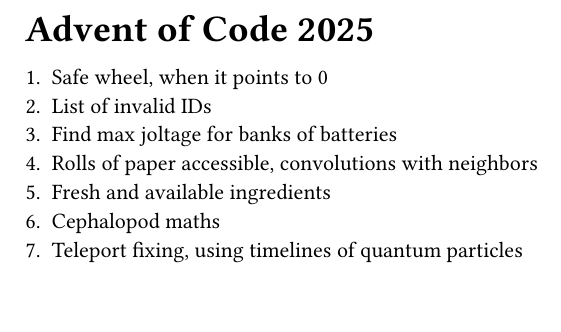
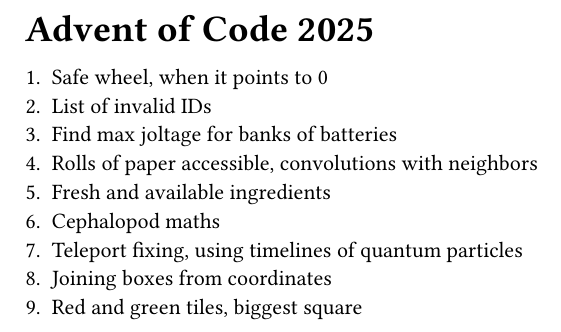
Before and after one commit to ppietropiccolo/advent-of-code, a Typst document (2025/README.typ): part of the page, cut so that both start at the same text. Compiled offline with Typst 0.15.

Commit message:
update readme

```diff
--- a/2025/README.typ
+++ b/2025/README.typ
@@ -7,3 +7,5 @@
 5. Fresh and available ingredients
 6. Cephalopod maths
 7. Teleport fixing, using timelines of quantum particles
+8. Joining boxes from coordinates
+9. Red and green tiles, biggest square
```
○ ○ ○ ○
**WHAT THE EXERCISE ASKS:** Write the records above out again exactly, with no pictures in your copy.

**ANSWER BOX:**
Before and after one commit to ppietropiccolo/advent-of-code, a Typst document (2025/README.typ): part of the page, cut so that both start at the same text. Compiled offline with Typst 0.15.

Commit message:
update readme

```diff
--- a/2025/README.typ
+++ b/2025/README.typ
@@ -7,3 +7,5 @@
 5. Fresh and available ingredients
 6. Cephalopod maths
 7. Teleport fixing, using timelines of quantum particles
+8. Joining boxes from coordinates
+9. Red and green tiles, biggest square
```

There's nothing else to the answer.